_PROBLEM STATEMENT_
Find the lines in the records that carry the word "terhadap". Copy each one.

*** INFORMATION PROVIDED ***

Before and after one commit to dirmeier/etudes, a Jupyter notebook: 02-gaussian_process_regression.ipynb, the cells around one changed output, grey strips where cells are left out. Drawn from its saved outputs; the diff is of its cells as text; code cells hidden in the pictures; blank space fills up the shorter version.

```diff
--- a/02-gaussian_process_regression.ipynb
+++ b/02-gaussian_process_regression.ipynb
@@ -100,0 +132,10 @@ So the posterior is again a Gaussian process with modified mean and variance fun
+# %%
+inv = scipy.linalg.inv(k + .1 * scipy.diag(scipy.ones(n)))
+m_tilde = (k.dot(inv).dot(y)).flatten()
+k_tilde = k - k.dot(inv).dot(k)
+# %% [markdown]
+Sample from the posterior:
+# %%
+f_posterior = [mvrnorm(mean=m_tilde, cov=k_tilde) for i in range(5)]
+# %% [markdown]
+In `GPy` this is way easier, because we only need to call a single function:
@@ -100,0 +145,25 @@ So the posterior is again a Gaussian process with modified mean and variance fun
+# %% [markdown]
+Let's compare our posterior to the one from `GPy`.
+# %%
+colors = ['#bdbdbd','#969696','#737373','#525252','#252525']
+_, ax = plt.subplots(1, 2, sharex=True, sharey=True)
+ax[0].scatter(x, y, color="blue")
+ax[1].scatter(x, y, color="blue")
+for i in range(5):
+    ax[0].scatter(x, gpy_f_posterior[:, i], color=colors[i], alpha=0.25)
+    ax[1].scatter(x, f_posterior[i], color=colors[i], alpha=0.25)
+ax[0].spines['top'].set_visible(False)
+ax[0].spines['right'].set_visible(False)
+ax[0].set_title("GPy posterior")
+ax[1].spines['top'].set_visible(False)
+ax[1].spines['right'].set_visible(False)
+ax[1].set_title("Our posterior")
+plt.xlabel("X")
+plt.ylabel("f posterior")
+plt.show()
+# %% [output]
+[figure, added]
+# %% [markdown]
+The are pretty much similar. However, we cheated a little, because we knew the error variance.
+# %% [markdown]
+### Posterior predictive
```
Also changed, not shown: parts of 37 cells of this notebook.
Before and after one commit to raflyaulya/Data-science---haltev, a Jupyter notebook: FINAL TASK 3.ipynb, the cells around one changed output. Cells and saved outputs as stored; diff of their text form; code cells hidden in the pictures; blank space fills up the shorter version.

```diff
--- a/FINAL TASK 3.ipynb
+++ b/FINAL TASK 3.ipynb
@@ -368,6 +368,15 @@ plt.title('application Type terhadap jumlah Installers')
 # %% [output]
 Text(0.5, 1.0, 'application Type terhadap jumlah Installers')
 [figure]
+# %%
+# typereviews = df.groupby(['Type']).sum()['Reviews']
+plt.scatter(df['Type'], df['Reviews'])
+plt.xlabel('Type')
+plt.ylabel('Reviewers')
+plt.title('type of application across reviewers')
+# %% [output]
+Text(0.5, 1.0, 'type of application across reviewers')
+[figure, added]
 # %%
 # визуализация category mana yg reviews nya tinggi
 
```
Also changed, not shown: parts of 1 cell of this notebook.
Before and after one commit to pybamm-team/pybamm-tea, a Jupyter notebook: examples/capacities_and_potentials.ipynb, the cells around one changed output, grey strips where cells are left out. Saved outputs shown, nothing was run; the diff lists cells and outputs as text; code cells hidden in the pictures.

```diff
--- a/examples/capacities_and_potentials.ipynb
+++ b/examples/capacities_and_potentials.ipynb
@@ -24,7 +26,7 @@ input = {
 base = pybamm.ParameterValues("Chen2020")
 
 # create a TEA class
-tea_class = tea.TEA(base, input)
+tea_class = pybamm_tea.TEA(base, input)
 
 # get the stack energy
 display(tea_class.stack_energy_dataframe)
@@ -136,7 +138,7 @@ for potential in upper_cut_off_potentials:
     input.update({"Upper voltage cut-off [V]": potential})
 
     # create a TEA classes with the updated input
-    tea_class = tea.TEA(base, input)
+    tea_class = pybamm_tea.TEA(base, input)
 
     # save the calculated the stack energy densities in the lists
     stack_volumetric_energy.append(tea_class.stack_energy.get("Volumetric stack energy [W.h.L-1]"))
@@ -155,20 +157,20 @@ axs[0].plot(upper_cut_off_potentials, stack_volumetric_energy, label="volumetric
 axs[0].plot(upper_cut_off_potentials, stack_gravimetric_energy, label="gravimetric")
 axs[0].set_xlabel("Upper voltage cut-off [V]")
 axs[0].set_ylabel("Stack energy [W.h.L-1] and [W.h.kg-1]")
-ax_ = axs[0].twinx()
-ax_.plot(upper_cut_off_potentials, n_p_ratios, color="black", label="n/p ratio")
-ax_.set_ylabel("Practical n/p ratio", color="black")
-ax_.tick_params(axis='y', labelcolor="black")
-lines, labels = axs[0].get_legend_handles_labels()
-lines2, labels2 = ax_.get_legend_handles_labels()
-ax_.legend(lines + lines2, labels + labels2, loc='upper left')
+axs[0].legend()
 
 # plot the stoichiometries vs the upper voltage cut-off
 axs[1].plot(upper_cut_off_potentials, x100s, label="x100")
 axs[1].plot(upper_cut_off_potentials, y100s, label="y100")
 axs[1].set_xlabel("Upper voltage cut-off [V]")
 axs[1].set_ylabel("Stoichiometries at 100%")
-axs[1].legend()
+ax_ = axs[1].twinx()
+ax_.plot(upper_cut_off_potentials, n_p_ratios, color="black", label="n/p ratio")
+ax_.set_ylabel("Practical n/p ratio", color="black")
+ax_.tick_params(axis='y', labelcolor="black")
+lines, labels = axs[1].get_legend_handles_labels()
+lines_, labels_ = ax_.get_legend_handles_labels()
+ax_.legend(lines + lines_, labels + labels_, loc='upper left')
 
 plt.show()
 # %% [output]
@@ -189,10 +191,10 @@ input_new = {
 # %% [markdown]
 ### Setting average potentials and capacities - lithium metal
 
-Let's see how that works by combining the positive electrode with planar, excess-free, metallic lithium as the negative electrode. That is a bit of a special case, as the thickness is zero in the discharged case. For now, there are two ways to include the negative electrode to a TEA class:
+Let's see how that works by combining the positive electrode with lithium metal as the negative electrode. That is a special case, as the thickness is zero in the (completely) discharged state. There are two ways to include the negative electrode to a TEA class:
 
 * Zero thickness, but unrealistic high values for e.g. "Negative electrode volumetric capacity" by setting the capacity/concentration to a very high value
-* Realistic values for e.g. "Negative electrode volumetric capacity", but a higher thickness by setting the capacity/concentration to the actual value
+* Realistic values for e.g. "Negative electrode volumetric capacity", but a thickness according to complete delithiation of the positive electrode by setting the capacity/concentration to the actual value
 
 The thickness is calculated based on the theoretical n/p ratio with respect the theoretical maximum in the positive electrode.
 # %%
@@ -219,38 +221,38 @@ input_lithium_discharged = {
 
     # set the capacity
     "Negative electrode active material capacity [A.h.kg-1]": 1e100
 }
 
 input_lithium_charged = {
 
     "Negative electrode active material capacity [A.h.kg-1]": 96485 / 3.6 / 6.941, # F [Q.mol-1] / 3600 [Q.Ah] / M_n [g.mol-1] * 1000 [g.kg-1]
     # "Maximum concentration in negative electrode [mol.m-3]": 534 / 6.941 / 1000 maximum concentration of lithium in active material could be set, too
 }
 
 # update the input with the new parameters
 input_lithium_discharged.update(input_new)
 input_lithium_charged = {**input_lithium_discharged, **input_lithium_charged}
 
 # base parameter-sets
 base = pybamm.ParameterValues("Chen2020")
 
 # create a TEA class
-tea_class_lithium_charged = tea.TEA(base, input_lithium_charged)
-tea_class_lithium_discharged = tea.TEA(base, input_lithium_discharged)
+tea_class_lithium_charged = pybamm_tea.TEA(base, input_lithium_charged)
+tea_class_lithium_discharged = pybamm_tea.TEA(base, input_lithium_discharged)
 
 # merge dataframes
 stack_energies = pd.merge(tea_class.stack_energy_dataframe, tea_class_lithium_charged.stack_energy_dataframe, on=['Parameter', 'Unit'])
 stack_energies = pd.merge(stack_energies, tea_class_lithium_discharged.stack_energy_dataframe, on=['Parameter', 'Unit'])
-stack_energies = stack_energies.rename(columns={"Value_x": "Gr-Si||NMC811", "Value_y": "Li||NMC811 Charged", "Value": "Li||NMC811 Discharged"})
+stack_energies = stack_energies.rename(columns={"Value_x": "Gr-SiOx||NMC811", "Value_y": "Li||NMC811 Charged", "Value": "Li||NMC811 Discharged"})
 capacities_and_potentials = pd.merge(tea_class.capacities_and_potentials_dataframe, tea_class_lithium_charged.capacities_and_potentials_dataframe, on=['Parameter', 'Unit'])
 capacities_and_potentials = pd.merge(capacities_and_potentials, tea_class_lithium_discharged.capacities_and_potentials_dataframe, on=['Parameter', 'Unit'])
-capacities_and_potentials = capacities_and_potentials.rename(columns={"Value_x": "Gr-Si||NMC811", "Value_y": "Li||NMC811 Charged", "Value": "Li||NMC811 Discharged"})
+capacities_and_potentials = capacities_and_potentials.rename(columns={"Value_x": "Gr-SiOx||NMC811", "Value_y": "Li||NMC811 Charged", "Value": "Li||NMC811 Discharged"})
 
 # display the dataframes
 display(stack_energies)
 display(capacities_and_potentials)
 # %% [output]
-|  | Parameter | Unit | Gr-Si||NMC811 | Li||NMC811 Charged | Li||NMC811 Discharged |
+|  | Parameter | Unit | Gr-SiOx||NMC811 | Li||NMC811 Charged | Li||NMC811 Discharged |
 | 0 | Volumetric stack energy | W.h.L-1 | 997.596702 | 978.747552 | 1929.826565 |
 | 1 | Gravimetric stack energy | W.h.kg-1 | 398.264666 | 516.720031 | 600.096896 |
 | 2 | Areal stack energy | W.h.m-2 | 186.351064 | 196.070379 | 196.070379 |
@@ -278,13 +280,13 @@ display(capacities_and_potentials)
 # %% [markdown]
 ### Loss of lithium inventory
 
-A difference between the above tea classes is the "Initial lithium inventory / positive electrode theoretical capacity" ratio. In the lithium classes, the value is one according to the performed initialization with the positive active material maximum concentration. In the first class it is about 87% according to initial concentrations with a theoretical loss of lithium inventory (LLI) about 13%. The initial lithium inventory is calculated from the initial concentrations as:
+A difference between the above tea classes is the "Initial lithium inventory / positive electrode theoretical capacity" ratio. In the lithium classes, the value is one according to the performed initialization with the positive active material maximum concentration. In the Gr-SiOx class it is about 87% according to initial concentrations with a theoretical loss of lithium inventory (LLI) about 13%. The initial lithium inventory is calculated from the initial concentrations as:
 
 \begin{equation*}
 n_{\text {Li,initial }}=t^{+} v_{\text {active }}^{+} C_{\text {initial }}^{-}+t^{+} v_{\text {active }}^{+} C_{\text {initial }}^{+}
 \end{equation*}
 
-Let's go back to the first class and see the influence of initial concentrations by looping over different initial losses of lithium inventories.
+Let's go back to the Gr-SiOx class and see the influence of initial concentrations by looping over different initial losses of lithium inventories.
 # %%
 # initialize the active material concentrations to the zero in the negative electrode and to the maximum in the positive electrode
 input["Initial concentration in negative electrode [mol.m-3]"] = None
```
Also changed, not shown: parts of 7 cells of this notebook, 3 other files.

*** End of INFORMATION PROVIDED ***

_PROBLEM SOLUTION_
@@ -368,6 +368,15 @@ plt.title('application Type terhadap jumlah Installers')
 Text(0.5, 1.0, 'application Type terhadap jumlah Installers')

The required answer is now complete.